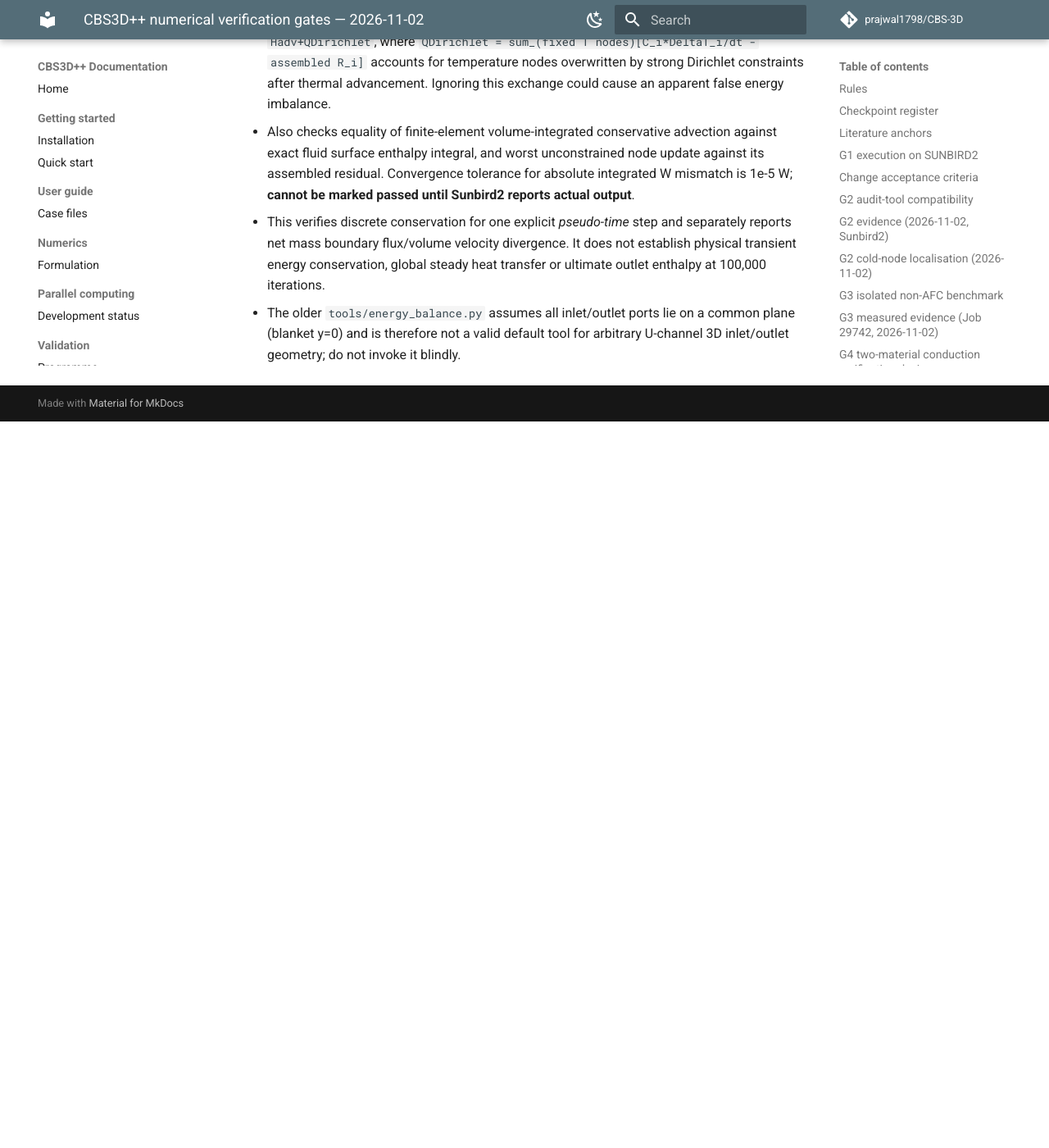
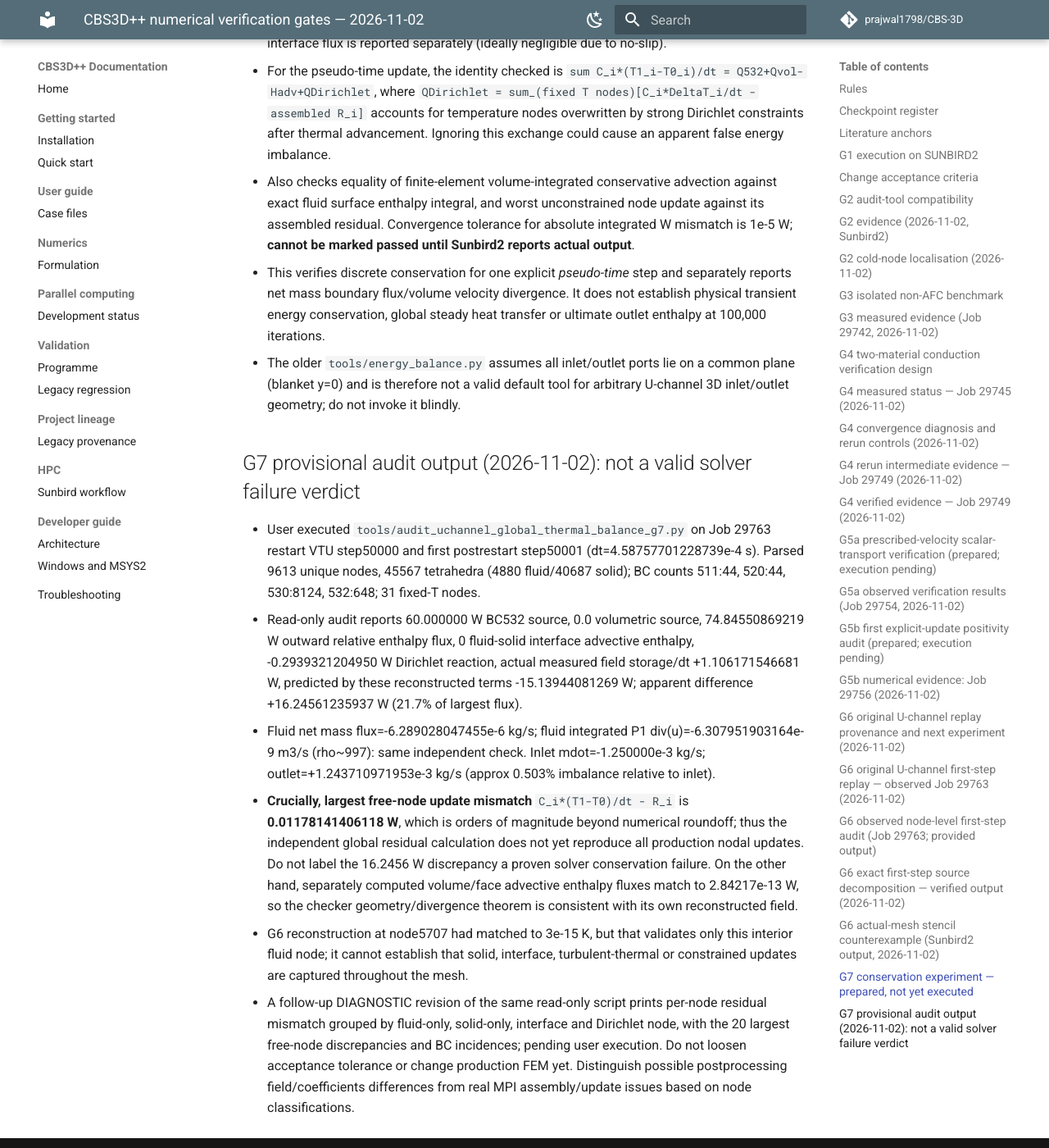
Before and after one commit to prajwal1798/CBS-3D, an MkDocs documentation site: the page built from docs/verification/CBS3D_NUMERICAL_VERIFICATION_GATES.md, in a window 1280 px wide and 1400 px high, scrolled down 16093 px. Shown: the whole window at 82% size. Built offline with MkDocs 1.6.1 and Material for MkDocs 9.7.7, drawn with Linux system fonts in a browser that asks for light colours; comment, search, counter and statistics services are not loaded; before the commit the page ends 16607 px from its top, so only the background shows below that; some of the changed text lies outside the part shown.

Commit message:
docs(G7): log inconclusive 16.2456W audit mismatch and require localization of free-node residual errors

```diff
--- a/docs/verification/CBS3D_NUMERICAL_VERIFICATION_GATES.md
+++ b/docs/verification/CBS3D_NUMERICAL_VERIFICATION_GATES.md
@@ -22,7 +22,7 @@
 | G4 | Two-material conduction | Shared interface temperature, weak flux continuity, integrated balance | PASS: Job 29749 reached thermal steady state, max analytic error 3.681e-5 K, two-sided flux 999.978/999.984 W/m², serial/MPI 1.11e-15 K, qA=0.016 W |
 | G5 | Prescribed-flow scalar transport | Uniform T, analytical convection-diffusion and manufactured solutions | G5a PASS (29754): 3-grid steady Pe=3, bound-preserving exact solution; G5b implementation PASS (29756): production mass/RHS/matrix/first-step consistency, but unlimited update fails DMP on synthetic meshes; full coupled/transient MMS pending |
 | G6 | Discrete positivity / DMP | Inspect assembled update matrix and *first* bound violation | CONFIRMED non-DMP on actual U-channel: Job 29763 node 5707 has 5 negative neighbour links (total -0.310272 K) vs 8 positive links (+0.211759 K); first-step undershoot -0.098513 K reproduced to ~3e-15 K. Galerkin advection dominates negative links. |
-| G7 | Integrated energy and mass | Sources + boundary heat = advection + storage within stated tolerance | Prepared read-only Job 29763 first-step volume/surface energy, thermal storage and fixed-temperature reaction audit; not yet executed; steady closure separately pending |
+| G7 | Integrated energy and mass | Sources + boundary heat = advection + storage within stated tolerance | INCONCLUSIVE: Job 29763 read-only first-step G7 audit gives 16.2456 W mismatch and 0.01178 W worst free-node update mismatch; volume/surface convective integral matches to 2.84e-13 W. Audit-versus-solver discrepancy under isolation; no solver conservation verdict yet. |
 | G8 | Serial/MPI and restart parity | Independent solutions agree at declared tolerances | Pending |
 | G9 | Time/iteration convergence | Stationary residual, dt-variation and stopping robustness | Pending |
 | G10 | Grid convergence of quantities of interest | Tmax, interface flux, wall gradient and outlet enthalpy | Pending |
@@ -240,3 +240,12 @@ The serial VTU writer outputs CellData `mat_id`; DistributedPost.cpp writes `mat
 - Also checks equality of finite-element volume-integrated conservative advection against exact fluid surface enthalpy integral, and worst unconstrained node update against its assembled residual. Convergence tolerance for absolute integrated W mismatch is 1e-5 W; **cannot be marked passed until Sunbird2 reports actual output**.
 - This verifies discrete conservation for one explicit *pseudo-time* step and separately reports net mass boundary flux/volume velocity divergence. It does not establish physical transient energy conservation, global steady heat transfer or ultimate outlet enthalpy at 100,000 iterations.
 - The older `tools/energy_balance.py` assumes all inlet/outlet ports lie on a common plane (blanket y=0) and is therefore not a valid default tool for arbitrary U-channel 3D inlet/outlet geometry; do not invoke it blindly.
+
+## G7 provisional audit output (2026-11-02): not a valid solver failure verdict
+
+- User executed `tools/audit_uchannel_global_thermal_balance_g7.py` on Job 29763 restart VTU step50000 and first postrestart step50001 (dt=4.58757701228739e-4 s). Parsed 9613 unique nodes, 45567 tetrahedra (4880 fluid/40687 solid); BC counts 511:44, 520:44, 530:8124, 532:648; 31 fixed-T nodes.
+- Read-only audit reports 60.000000 W BC532 source, 0.0 volumetric source, 74.84550869219 W outward relative enthalpy flux, 0 fluid-solid interface advective enthalpy, -0.2939321204950 W Dirichlet reaction, actual measured field storage/dt +1.106171546681 W, predicted by these reconstructed terms -15.13944081269 W; apparent difference +16.24561235937 W (21.7% of largest flux).
+- Fluid net mass flux=-6.289028047455e-6 kg/s; fluid integrated P1 div(u)=-6.307951903164e-9 m3/s (rho~997): same independent check. Inlet mdot=-1.250000e-3 kg/s; outlet=+1.243710971953e-3 kg/s (approx 0.503% imbalance relative to inlet).
+- **Crucially, largest free-node update mismatch** `C_i*(T1-T0)/dt - R_i` is **0.01178141406118 W**, which is orders of magnitude beyond numerical roundoff; thus the independent global residual calculation does not yet reproduce all production nodal updates. Do not label the 16.2456 W discrepancy a proven solver conservation failure. On the other hand, separately computed volume/face advective enthalpy fluxes match to 2.84217e-13 W, so the checker geometry/divergence theorem is consistent with its own reconstructed field.
+- G6 reconstruction at node5707 had matched to 3e-15 K, but that validates only this interior fluid node; it cannot establish that solid, interface, turbulent-thermal or constrained updates are captured throughout the mesh.
+- A follow-up DIAGNOSTIC revision of the same read-only script prints per-node residual mismatch grouped by fluid-only, solid-only, interface and Dirichlet node, with the 20 largest free-node discrepancies and BC incidences; pending user execution. Do not loosen acceptance tolerance or change production FEM yet. Distinguish possible postprocessing field/coefficients differences from real MPI assembly/update issues based on node classifications.
```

What to produce
Could you repeat all of the material exactly? Pictures should not be copied.

Reply to the exercise
Before and after one commit to prajwal1798/CBS-3D, an MkDocs documentation site: the page built from docs/verification/CBS3D_NUMERICAL_VERIFICATION_GATES.md, in a window 1280 px wide and 1400 px high, scrolled down 16093 px. Shown: the whole window at 82% size. Built offline with MkDocs 1.6.1 and Material for MkDocs 9.7.7, drawn with Linux system fonts in a browser that asks for light colours; comment, search, counter and statistics services are not loaded; before the commit the page ends 16607 px from its top, so only the background shows below that; some of the changed text lies outside the part shown.

Commit message:
docs(G7): log inconclusive 16.2456W audit mismatch and require localization of free-node residual errors

```diff
--- a/docs/verification/CBS3D_NUMERICAL_VERIFICATION_GATES.md
+++ b/docs/verification/CBS3D_NUMERICAL_VERIFICATION_GATES.md
@@ -22,7 +22,7 @@
 | G4 | Two-material conduction | Shared interface temperature, weak flux continuity, integrated balance | PASS: Job 29749 reached thermal steady state, max analytic error 3.681e-5 K, two-sided flux 999.978/999.984 W/m², serial/MPI 1.11e-15 K, qA=0.016 W |
 | G5 | Prescribed-flow scalar transport | Uniform T, analytical convection-diffusion and manufactured solutions | G5a PASS (29754): 3-grid steady Pe=3, bound-preserving exact solution; G5b implementation PASS (29756): production mass/RHS/matrix/first-step consistency, but unlimited update fails DMP on synthetic meshes; full coupled/transient MMS pending |
 | G6 | Discrete positivity / DMP | Inspect assembled update matrix and *first* bound violation | CONFIRMED non-DMP on actual U-channel: Job 29763 node 5707 has 5 negative neighbour links (total -0.310272 K) vs 8 positive links (+0.211759 K); first-step undershoot -0.098513 K reproduced to ~3e-15 K. Galerkin advection dominates negative links. |
-| G7 | Integrated energy and mass | Sources + boundary heat = advection + storage within stated tolerance | Prepared read-only Job 29763 first-step volume/surface energy, thermal storage and fixed-temperature reaction audit; not yet executed; steady closure separately pending |
+| G7 | Integrated energy and mass | Sources + boundary heat = advection + storage within stated tolerance | INCONCLUSIVE: Job 29763 read-only first-step G7 audit gives 16.2456 W mismatch and 0.01178 W worst free-node update mismatch; volume/surface convective integral matches to 2.84e-13 W. Audit-versus-solver discrepancy under isolation; no solver conservation verdict yet. |
 | G8 | Serial/MPI and restart parity | Independent solutions agree at declared tolerances | Pending |
 | G9 | Time/iteration convergence | Stationary residual, dt-variation and stopping robustness | Pending |
 | G10 | Grid convergence of quantities of interest | Tmax, interface flux, wall gradient and outlet enthalpy | Pending |
@@ -240,3 +240,12 @@ The serial VTU writer outputs CellData `mat_id`; DistributedPost.cpp writes `mat
 - Also checks equality of finite-element volume-integrated conservative advection against exact fluid surface enthalpy integral, and worst unconstrained node update against its assembled residual. Convergence tolerance for absolute integrated W mismatch is 1e-5 W; **cannot be marked passed until Sunbird2 reports actual output**.
 - This verifies discrete conservation for one explicit *pseudo-time* step and separately reports net mass boundary flux/volume velocity divergence. It does not establish physical transient energy conservation, global steady heat transfer or ultimate outlet enthalpy at 100,000 iterations.
 - The older `tools/energy_balance.py` assumes all inlet/outlet ports lie on a common plane (blanket y=0) and is therefore not a valid default tool for arbitrary U-channel 3D inlet/outlet geometry; do not invoke it blindly.
+
+## G7 provisional audit output (2026-11-02): not a valid solver failure verdict
+
+- User executed `tools/audit_uchannel_global_thermal_balance_g7.py` on Job 29763 restart VTU step50000 and first postrestart step50001 (dt=4.58757701228739e-4 s). Parsed 9613 unique nodes, 45567 tetrahedra (4880 fluid/40687 solid); BC counts 511:44, 520:44, 530:8124, 532:648; 31 fixed-T nodes.
+- Read-only audit reports 60.000000 W BC532 source, 0.0 volumetric source, 74.84550869219 W outward relative enthalpy flux, 0 fluid-solid interface advective enthalpy, -0.2939321204950 W Dirichlet reaction, actual measured field storage/dt +1.106171546681 W, predicted by these reconstructed terms -15.13944081269 W; apparent difference +16.24561235937 W (21.7% of largest flux).
+- Fluid net mass flux=-6.289028047455e-6 kg/s; fluid integrated P1 div(u)=-6.307951903164e-9 m3/s (rho~997): same independent check. Inlet mdot=-1.250000e-3 kg/s; outlet=+1.243710971953e-3 kg/s (approx 0.503% imbalance relative to inlet).
+- **Crucially, largest free-node update mismatch** `C_i*(T1-T0)/dt - R_i` is **0.01178141406118 W**, which is orders of magnitude beyond numerical roundoff; thus the independent global residual calculation does not yet reproduce all production nodal updates. Do not label the 16.2456 W discrepancy a proven solver conservation failure. On the other hand, separately computed volume/face advective enthalpy fluxes match to 2.84217e-13 W, so the checker geometry/divergence theorem is consistent with its own reconstructed field.
+- G6 reconstruction at node5707 had matched to 3e-15 K, but that validates only this interior fluid node; it cannot establish that solid, interface, turbulent-thermal or constrained updates are captured throughout the mesh.
+- A follow-up DIAGNOSTIC revision of the same read-only script prints per-node residual mismatch grouped by fluid-only, solid-only, interface and Dirichlet node, with the 20 largest free-node discrepancies and BC incidences; pending user execution. Do not loosen acceptance tolerance or change production FEM yet. Distinguish possible postprocessing field/coefficients differences from real MPI assembly/update issues based on node classifications.
```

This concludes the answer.